In Lawrence, I was the good one, the pure one, the conservative-traditional-alone-afraid-anxious-quiet one in a wildly unpredictable state university sea. In Chicago, nestled within the filmy bubble of theological homogeny, I could safely stand out and stand just slightly apart—a player in the game of sanctification. I could keep my crazy just off to the side, observe the truly holy ones in their natural habitat, watch indifferently as they were fed daily doses of spiritual miracle grow. If I stood just close enough, this radiant glow might rub off on me, too.
I could certainly be good enough there, or I might very well confirm my status as one of the not-so-good ones.
That didn't seem so bad, either.
So this is how my dad and I came to be sharing pumpkin seeds on an eight-hour summer drive through the cornfields of Illinois, when we stopped at truck stops and overpasses, sharing meals and faint memories, the few we had in common. This is how I ran away from home, from Mom, from a boy, from my friends, from the place where everyone knew me and knew every line of my sad story.

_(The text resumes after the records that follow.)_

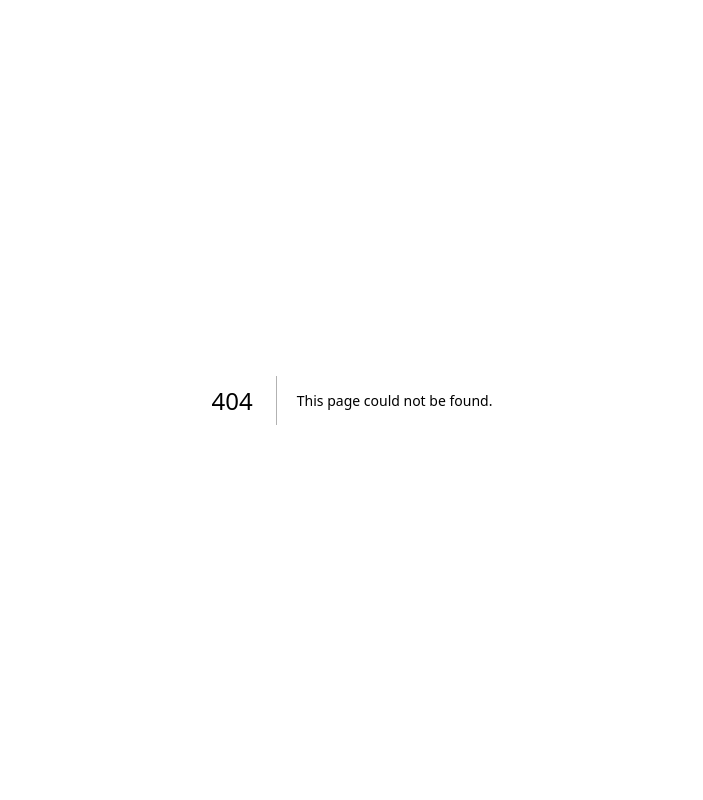
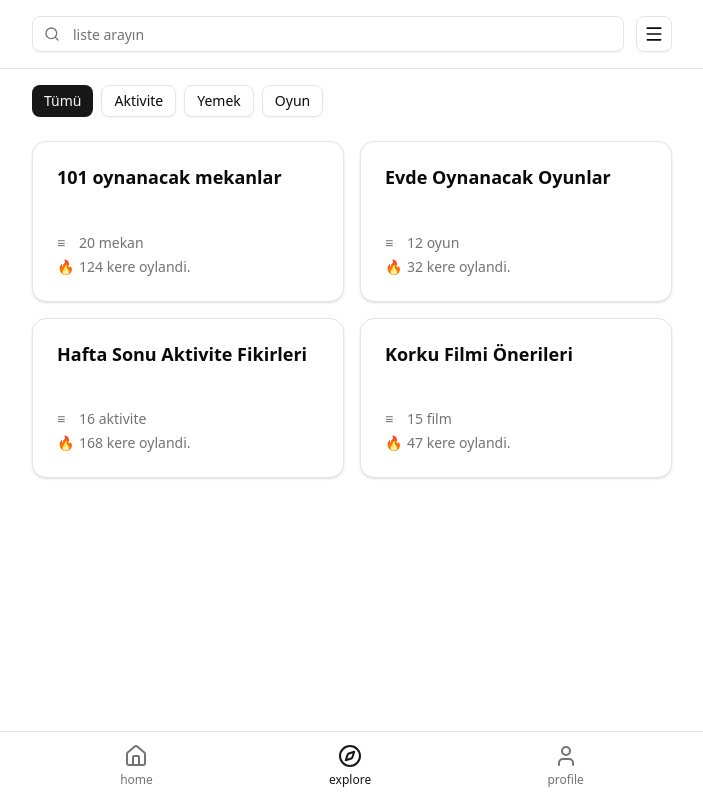
Before and after one commit to selimdilsadercan/togethr-frontend, a Next.js app: page /explore in a window 1280 px wide. Before the commit this address had no page. Shown: the whole page, without its empty margins (288-991 px from the left). Built offline with nearby package versions, Linux system fonts and the light colour scheme.

Commit message:
Explore page

```diff
--- /dev/null
+++ b/app/explore/page.tsx
@@ -0,0 +1,156 @@
+"use client";
+
+import React, { useState } from "react";
+import { useRouter } from "next/navigation";
+import { Input } from "@/components/ui/input";
+import { Button } from "@/components/ui/button";
+import { Card, CardContent, CardDescription, CardHeader, CardTitle } from "@/components/ui/card";
+import { Search, Menu } from "lucide-react";
+import BottomNav from "@/components/bottom-nav";
+
+interface ExploreCard {
+  id: string;
+  title: string;
+  description: string;
+  count: number;
+  votes: number;
+  type: "venue" | "activity" | "food" | "movie";
+}
+
+const mockData: ExploreCard[] = [
+  {
+    id: "1",
+    title: "101 oynanacak mekanlar",
+    description: "20 mekan",
+    count: 20,
+    votes: 124,
+    type: "venue"
+  },
+  {
+    id: "2",
+    title: "Evde Oynanacak Oyunlar",
+    description: "12 oyun",
+    count: 12,
+    votes: 32,
+    type: "activity"
+  },
+  {
+    id: "3",
+    title: "Hafta Sonu Aktivite Fikirleri",
+    description: "16 aktivite",
+    count: 16,
+    votes: 168,
+    type: "activity"
+  },
+  {
+    id: "4",
+    title: "Korku Filmi Önerileri",
+    description: "15 film",
+    count: 15,
+    votes: 47,
+    type: "movie"
+  }
+];
+
+const categories = [
+  { id: "all", label: "Tümü" },
+  { id: "activity", label: "Aktivite" },
+  { id: "food", label: "Yemek" },
+  { id: "game", label: "Oyun" }
+];
+
+export default function ExplorePage() {
+  const router = useRouter();
+  const [searchQuery, setSearchQuery] = useState("");
+  const [activeCategory, setActiveCategory] = useState("all");
+
+  const filteredCards = mockData.filter(card => {
+    const matchesSearch = card.title.toLowerCase().includes(searchQuery.toLowerCase());
+    const matchesCategory = activeCategory === "all" || card.type === activeCategory;
+    return matchesSearch && matchesCategory;
+  });
+
+  return (
+    <div className="min-h-screen bg-background pb-20">
+      {/* Header */}
+      <div className="sticky top-0 z-10 bg-background/95 backdrop-blur supports-[backdrop-filter]:bg-background/60 border-b">
+        <div className="container max-w-2xl mx-auto px-4 py-4">
+          <div className="flex items-center gap-3">
+            <div className="relative flex-1">
+              <Search className="absolute left-3 top-1/2 -translate-y-1/2 size-4 text-muted-foreground" />
+              <Input
+                type="text"
+                placeholder="liste arayın"
+                value={searchQuery}
+                onChange={(e) => setSearchQuery(e.target.value)}
+                className="pl-10 pr-4"
+              />
+            </div>
+            <Button variant="outline" size="icon">
+              <Menu className="size-5" />
+            </Button>
+          </div>
+        </div>
+      </div>
+
+      {/* Categories */}
+      <div className="container max-w-2xl mx-auto px-4 py-4">
+        <div className="flex gap-2 overflow-x-auto pb-2 scrollbar-hide">
+          {categories.map((category) => (
+            <Button
+              key={category.id}
+              variant={activeCategory === category.id ? "default" : "outline"}
+              size="sm"
+              onClick={() => setActiveCategory(category.id)}
+              className="shrink-0"
+            >
+              {category.label}
+            </Button>
+          ))}
+        </div>
+      </div>
+
+      {/* Cards Grid */}
+      <div className="container max-w-2xl mx-auto px-4">
+        <div className="grid grid-cols-1 sm:grid-cols-2 gap-4">
+          {filteredCards.map((card) => (
+            <Card
+              key={card.id}
+              className="cursor-pointer hover:shadow-md transition-shadow"
+              onClick={() => {
+                // Navigate to vote page or detail page
+                router.push(`/vote?list=${card.id}`);
+              }}
+            >
+              <CardHeader className="pb-3">
+                <CardTitle className="text-lg leading-tight">
+                  {card.title}
+                </CardTitle>
+              </CardHeader>
+              <CardContent className="pt-0">
+                <div className="space-y-1 text-sm text-muted-foreground">
+                  <div className="flex items-center gap-1.5">
+                    <span className="inline-block w-4">≡</span>
+                    <span>{card.description}</span>
+                  </div>
+                  <div className="flex items-center gap-1.5">
+                    <span className="inline-block w-4">🔥</span>
+                    <span>{card.votes} kere oylandi.</span>
+                  </div>
+                </div>
+              </CardContent>
+            </Card>
+          ))}
+        </div>
+
+        {filteredCards.length === 0 && (
+          <div className="text-center py-12 text-muted-foreground">
+            <p>Sonuç bulunamadı</p>
+          </div>
+        )}
+      </div>
+
+      <BottomNav />
+    </div>
+  );
+}
--- a/app/globals.css
+++ b/app/globals.css
@@ -120,3 +120,13 @@
     @apply bg-background text-foreground;
   }
 }
+
+@layer utilities {
+  .scrollbar-hide {
+    -ms-overflow-style: none;
+    scrollbar-width: none;
+  }
+  .scrollbar-hide::-webkit-scrollbar {
+    display: none;
+  }
+}
--- /dev/null
+++ b/components/bottom-nav.tsx
@@ -0,0 +1,45 @@
+"use client";
+
+import { useRouter, usePathname } from "next/navigation";
+import { Home, Compass, User } from "lucide-react";
+
+export default function BottomNav() {
+  const router = useRouter();
+  const pathname = usePathname();
+
+  const navItems = [
+    { href: "/home", icon: Home, label: "home" },
+    { href: "/explore", icon: Compass, label: "explore" },
+    { href: "/profile", icon: User, label: "profile" },
+  ];
+
+  return (
+    <div className="fixed bottom-0 left-0 right-0 bg-background border-t">
+      <div className="container max-w-2xl mx-auto px-4">
+        <div className="flex items-center justify-around py-3">
+          {navItems.map((item) => {
+            const Icon = item.icon;
+            const isActive = pathname === item.href;
+
+            return (
+              <button
+                key={item.href}
+                onClick={() => router.push(item.href)}
+                className={`flex flex-col items-center gap-1 transition-colors ${
+                  isActive
+                    ? "text-primary"
+                    : "text-muted-foreground hover:text-foreground"
+                }`}
+              >
+                <Icon className="size-6" />
+                <span className={`text-xs ${isActive ? "font-medium" : ""}`}>
+                  {item.label}
+                </span>
+              </button>
+            );
+          })}
+        </div>
+      </div>
+    </div>
+  );
+}
```
Also changed, not shown: 1 other file (tests, documents, lock files or other folders).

This is how my dad — the Lieutenant with a badge in the glove apartment should he be in need of a highway patrolman's good graces — came to be a co-conspirator in my fleeing the scene.
And this is how I came to fall in love with the city, with the lakeshore, with the violence and grace of Christ, and with the pastoral student who wore ties and dress shoes, who pressed his pleated trousers before class.
If I were to think of a moment that changed the course of my life, that first pumpkin seed would be it. The smallest bite of the straightest road, two days before my 19th birthday, twenty years ago this week.